* Goal of the exercise
Copy the records exactly. Every line must match.

* Data section
○ ○ ○

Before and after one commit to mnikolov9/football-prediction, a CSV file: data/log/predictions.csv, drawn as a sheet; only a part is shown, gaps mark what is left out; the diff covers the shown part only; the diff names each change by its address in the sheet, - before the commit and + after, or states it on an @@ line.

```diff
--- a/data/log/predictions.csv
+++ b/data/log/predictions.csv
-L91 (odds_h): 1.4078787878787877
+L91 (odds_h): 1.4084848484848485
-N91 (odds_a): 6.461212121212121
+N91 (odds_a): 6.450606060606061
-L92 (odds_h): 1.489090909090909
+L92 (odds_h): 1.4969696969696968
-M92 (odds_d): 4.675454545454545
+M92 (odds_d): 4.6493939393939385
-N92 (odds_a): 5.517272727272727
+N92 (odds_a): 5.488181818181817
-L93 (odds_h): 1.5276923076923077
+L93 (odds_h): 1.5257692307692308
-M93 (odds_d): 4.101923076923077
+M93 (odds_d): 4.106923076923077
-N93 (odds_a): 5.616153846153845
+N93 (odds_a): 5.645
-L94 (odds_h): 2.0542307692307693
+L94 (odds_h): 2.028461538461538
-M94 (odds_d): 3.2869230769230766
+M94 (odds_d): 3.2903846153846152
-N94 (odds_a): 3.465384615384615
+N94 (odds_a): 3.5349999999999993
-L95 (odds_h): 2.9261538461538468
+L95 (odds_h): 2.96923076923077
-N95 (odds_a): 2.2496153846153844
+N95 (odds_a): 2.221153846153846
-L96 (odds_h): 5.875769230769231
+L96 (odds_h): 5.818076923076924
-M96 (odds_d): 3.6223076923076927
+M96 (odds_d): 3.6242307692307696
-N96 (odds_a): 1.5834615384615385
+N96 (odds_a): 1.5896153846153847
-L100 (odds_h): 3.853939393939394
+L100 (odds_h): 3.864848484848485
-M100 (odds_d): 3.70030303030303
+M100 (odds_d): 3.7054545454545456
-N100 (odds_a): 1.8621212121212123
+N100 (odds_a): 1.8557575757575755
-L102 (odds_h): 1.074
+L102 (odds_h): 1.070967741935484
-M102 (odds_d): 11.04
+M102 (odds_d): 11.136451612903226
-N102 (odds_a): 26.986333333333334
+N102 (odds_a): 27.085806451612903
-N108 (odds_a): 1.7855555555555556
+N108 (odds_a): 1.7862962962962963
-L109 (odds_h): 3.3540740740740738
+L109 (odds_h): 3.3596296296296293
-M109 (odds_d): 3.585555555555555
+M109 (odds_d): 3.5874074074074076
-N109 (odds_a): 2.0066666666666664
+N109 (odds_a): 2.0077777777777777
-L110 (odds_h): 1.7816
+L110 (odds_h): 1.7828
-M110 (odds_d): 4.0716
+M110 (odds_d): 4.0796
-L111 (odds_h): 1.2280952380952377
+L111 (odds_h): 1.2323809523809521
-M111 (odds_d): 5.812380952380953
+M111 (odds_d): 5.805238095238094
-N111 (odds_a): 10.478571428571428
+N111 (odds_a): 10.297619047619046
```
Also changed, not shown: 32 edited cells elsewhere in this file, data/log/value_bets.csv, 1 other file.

○ ○ ○

* Problem solution
Before and after one commit to mnikolov9/football-prediction, a CSV file: data/log/predictions.csv, drawn as a sheet; only a part is shown, gaps mark what is left out; the diff covers the shown part only; the diff names each change by its address in the sheet, - before the commit and + after, or states it on an @@ line.

```diff
--- a/data/log/predictions.csv
+++ b/data/log/predictions.csv
-L91 (odds_h): 1.4078787878787877
+L91 (odds_h): 1.4084848484848485
-N91 (odds_a): 6.461212121212121
+N91 (odds_a): 6.450606060606061
-L92 (odds_h): 1.489090909090909
+L92 (odds_h): 1.4969696969696968
-M92 (odds_d): 4.675454545454545
+M92 (odds_d): 4.6493939393939385
-N92 (odds_a): 5.517272727272727
+N92 (odds_a): 5.488181818181817
-L93 (odds_h): 1.5276923076923077
+L93 (odds_h): 1.5257692307692308
-M93 (odds_d): 4.101923076923077
+M93 (odds_d): 4.106923076923077
-N93 (odds_a): 5.616153846153845
+N93 (odds_a): 5.645
-L94 (odds_h): 2.0542307692307693
+L94 (odds_h): 2.028461538461538
-M94 (odds_d): 3.2869230769230766
+M94 (odds_d): 3.2903846153846152
-N94 (odds_a): 3.465384615384615
+N94 (odds_a): 3.5349999999999993
-L95 (odds_h): 2.9261538461538468
+L95 (odds_h): 2.96923076923077
-N95 (odds_a): 2.2496153846153844
+N95 (odds_a): 2.221153846153846
-L96 (odds_h): 5.875769230769231
+L96 (odds_h): 5.818076923076924
-M96 (odds_d): 3.6223076923076927
+M96 (odds_d): 3.6242307692307696
-N96 (odds_a): 1.5834615384615385
+N96 (odds_a): 1.5896153846153847
-L100 (odds_h): 3.853939393939394
+L100 (odds_h): 3.864848484848485
-M100 (odds_d): 3.70030303030303
+M100 (odds_d): 3.7054545454545456
-N100 (odds_a): 1.8621212121212123
+N100 (odds_a): 1.8557575757575755
-L102 (odds_h): 1.074
+L102 (odds_h): 1.070967741935484
-M102 (odds_d): 11.04
+M102 (odds_d): 11.136451612903226
-N102 (odds_a): 26.986333333333334
+N102 (odds_a): 27.085806451612903
-N108 (odds_a): 1.7855555555555556
+N108 (odds_a): 1.7862962962962963
-L109 (odds_h): 3.3540740740740738
+L109 (odds_h): 3.3596296296296293
-M109 (odds_d): 3.585555555555555
+M109 (odds_d): 3.5874074074074076
-N109 (odds_a): 2.0066666666666664
+N109 (odds_a): 2.0077777777777777
-L110 (odds_h): 1.7816
+L110 (odds_h): 1.7828
-M110 (odds_d): 4.0716
+M110 (odds_d): 4.0796
-L111 (odds_h): 1.2280952380952377
+L111 (odds_h): 1.2323809523809521
-M111 (odds_d): 5.812380952380953
+M111 (odds_d): 5.805238095238094
-N111 (odds_a): 10.478571428571428
+N111 (odds_a): 10.297619047619046
```
Also changed, not shown: 32 edited cells elsewhere in this file, data/log/value_bets.csv, 1 other file.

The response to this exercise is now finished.